**Problem details**
Here are some records. Repeat them all exactly.
--------------------
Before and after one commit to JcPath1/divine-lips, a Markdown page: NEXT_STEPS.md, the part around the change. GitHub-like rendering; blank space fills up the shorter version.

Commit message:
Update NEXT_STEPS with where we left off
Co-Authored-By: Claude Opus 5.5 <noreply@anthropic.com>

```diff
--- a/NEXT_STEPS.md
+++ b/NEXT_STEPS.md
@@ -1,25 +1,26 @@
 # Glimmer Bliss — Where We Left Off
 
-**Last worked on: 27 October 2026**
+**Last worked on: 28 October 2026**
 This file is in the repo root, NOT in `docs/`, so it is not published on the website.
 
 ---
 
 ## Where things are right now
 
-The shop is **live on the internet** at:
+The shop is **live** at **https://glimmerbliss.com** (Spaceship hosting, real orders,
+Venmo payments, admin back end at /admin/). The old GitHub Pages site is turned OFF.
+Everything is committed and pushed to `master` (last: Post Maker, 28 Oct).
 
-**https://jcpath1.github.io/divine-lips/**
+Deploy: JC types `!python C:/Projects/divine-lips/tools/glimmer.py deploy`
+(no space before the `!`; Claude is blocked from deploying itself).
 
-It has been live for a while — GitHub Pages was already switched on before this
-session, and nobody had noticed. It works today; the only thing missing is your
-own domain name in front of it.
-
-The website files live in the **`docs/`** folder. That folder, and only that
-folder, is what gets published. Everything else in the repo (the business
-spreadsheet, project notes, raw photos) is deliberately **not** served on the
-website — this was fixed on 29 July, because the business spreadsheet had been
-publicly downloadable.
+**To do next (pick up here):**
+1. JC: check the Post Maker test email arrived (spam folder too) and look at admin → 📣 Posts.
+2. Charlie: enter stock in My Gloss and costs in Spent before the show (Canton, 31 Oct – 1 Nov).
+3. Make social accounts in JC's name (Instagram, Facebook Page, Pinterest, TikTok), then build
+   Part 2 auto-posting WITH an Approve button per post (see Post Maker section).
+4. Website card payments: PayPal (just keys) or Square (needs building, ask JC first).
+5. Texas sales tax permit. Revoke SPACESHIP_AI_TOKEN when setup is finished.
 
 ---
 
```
--------------------
**Answer for the task**
Before and after one commit to JcPath1/divine-lips, a Markdown page: NEXT_STEPS.md, the part around the change. GitHub-like rendering; blank space fills up the shorter version.

Commit message:
Update NEXT_STEPS with where we left off
Co-Authored-By: Claude Opus 5.5 <noreply@anthropic.com>

```diff
--- a/NEXT_STEPS.md
+++ b/NEXT_STEPS.md
@@ -1,25 +1,26 @@
 # Glimmer Bliss — Where We Left Off
 
-**Last worked on: 27 October 2026**
+**Last worked on: 28 October 2026**
 This file is in the repo root, NOT in `docs/`, so it is not published on the website.
 
 ---
 
 ## Where things are right now
 
-The shop is **live on the internet** at:
+The shop is **live** at **https://glimmerbliss.com** (Spaceship hosting, real orders,
+Venmo payments, admin back end at /admin/). The old GitHub Pages site is turned OFF.
+Everything is committed and pushed to `master` (last: Post Maker, 28 Oct).
 
-**https://jcpath1.github.io/divine-lips/**
+Deploy: JC types `!python C:/Projects/divine-lips/tools/glimmer.py deploy`
+(no space before the `!`; Claude is blocked from deploying itself).
 
-It has been live for a while — GitHub Pages was already switched on before this
-session, and nobody had noticed. It works today; the only thing missing is your
-own domain name in front of it.
-
-The website files live in the **`docs/`** folder. That folder, and only that
-folder, is what gets published. Everything else in the repo (the business
-spreadsheet, project notes, raw photos) is deliberately **not** served on the
-website — this was fixed on 29 July, because the business spreadsheet had been
-publicly downloadable.
+**To do next (pick up here):**
+1. JC: check the Post Maker test email arrived (spam folder too) and look at admin → 📣 Posts.
+2. Charlie: enter stock in My Gloss and costs in Spent before the show (Canton, 31 Oct – 1 Nov).
+3. Make social accounts in JC's name (Instagram, Facebook Page, Pinterest, TikTok), then build
+   Part 2 auto-posting WITH an Approve button per post (see Post Maker section).
+4. Website card payments: PayPal (just keys) or Square (needs building, ask JC first).
+5. Texas sales tax permit. Revoke SPACESHIP_AI_TOKEN when setup is finished.
 
 ---
 
```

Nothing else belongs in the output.